Military service members make many personal sacrifices in serving their country. Their family lives are among the areas that are, sometimes, the most challenging. The stress from their jobs, the sometimes distance and time away from their families lead to many such families splintering. It is no secret that military service members have high rates of divorce.
Military couples deal with many of the same issues as civilian couples going through a divorce. However, their issues become more magnified because of factors related to their jobs.
Child custody and domestic violence
Among the important issues that need addressing in military divorce include:
- Child custody and visitation: Like civilian divorces, detailed parenting agreements need to be in place. However, this can prove more challenging in a military divorce with the service member stationed or deployed far away from his or her children.
- Domestic violence: This subject also has a parallel with civilian divorces. However, the stress and tension brought on through a military position may be amplified, providing extreme cases of physical and emotional abuse.
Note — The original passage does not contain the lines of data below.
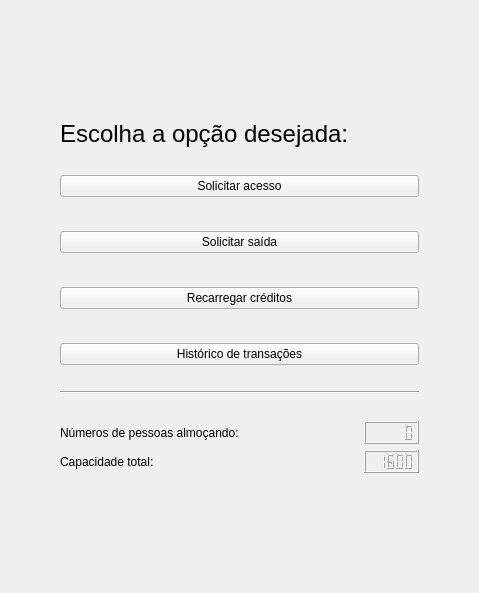
Qt form ControleAcessoRU/optionsHandler.ui (EEL7323/rocket) before a commit.
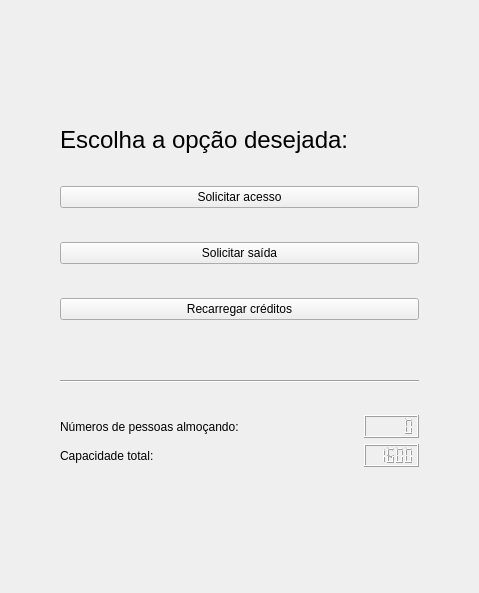
The same form after that commit.

Commit message: Adjusting interface

Patch:
```diff
--- a/ControleAcessoRU/optionsHandler.ui
+++ b/ControleAcessoRU/optionsHandler.ui
@@ -171,15 +171,7 @@
       </spacer>
      </item>
      <item>
-      <layout class="QHBoxLayout" name="horizontalLayout_7">
-       <item>
-        <widget class="QPushButton" name="historicTransaction">
-         <property name="text">
-          <string>Histórico de transações</string>
-         </property>
-        </widget>
-       </item>
-      </layout>
+      <layout class="QHBoxLayout" name="horizontalLayout_7"/>
      </item>
     </layout>
    </item>
```
The commit also changes 6 other files.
- Military pensions: A military service member qualifies for a pension after having served at least 20 years. The pension gained during the marriage represents marital property and a spouse is allowed his or her portion.
Special rules also apply to military members and their spouses going through a divorce.
The 20/20/20 rule and 10/10 rule
First, there is the 20/20/20 rule that provides certain entitlements to the divorced spouses of military members. Under this rule, the divorced spouse must meet specific criteria – married for 20 years, military spouse completed 20 years of service, and the marriage and spouse’s service must coincide for 20 years — in order to continue to receive medical benefits and on-base shopping privileges for the rest of their lives. In addition, they qualify for certain pension benefits as noted above.
Then there is also the 10/10 rule. This one declares that if the marriage lasted 10 years and the military member served for 10 years, the ex-spouse receives his or her share of pension benefits directly from the Defense and Accounting Service (DFAS), which provides payments for the U.S. Department of Defense.
Understanding your challenges
Many complications exist in a military divorce, though, it does share issues with civilian divorce. Among the differences relate to pensions. But there is also the job-related stress you usually cannot find in the civilian world along with long bouts away from the family. Understanding the challenges and dealing with them is key to setting off in a new direction in your life.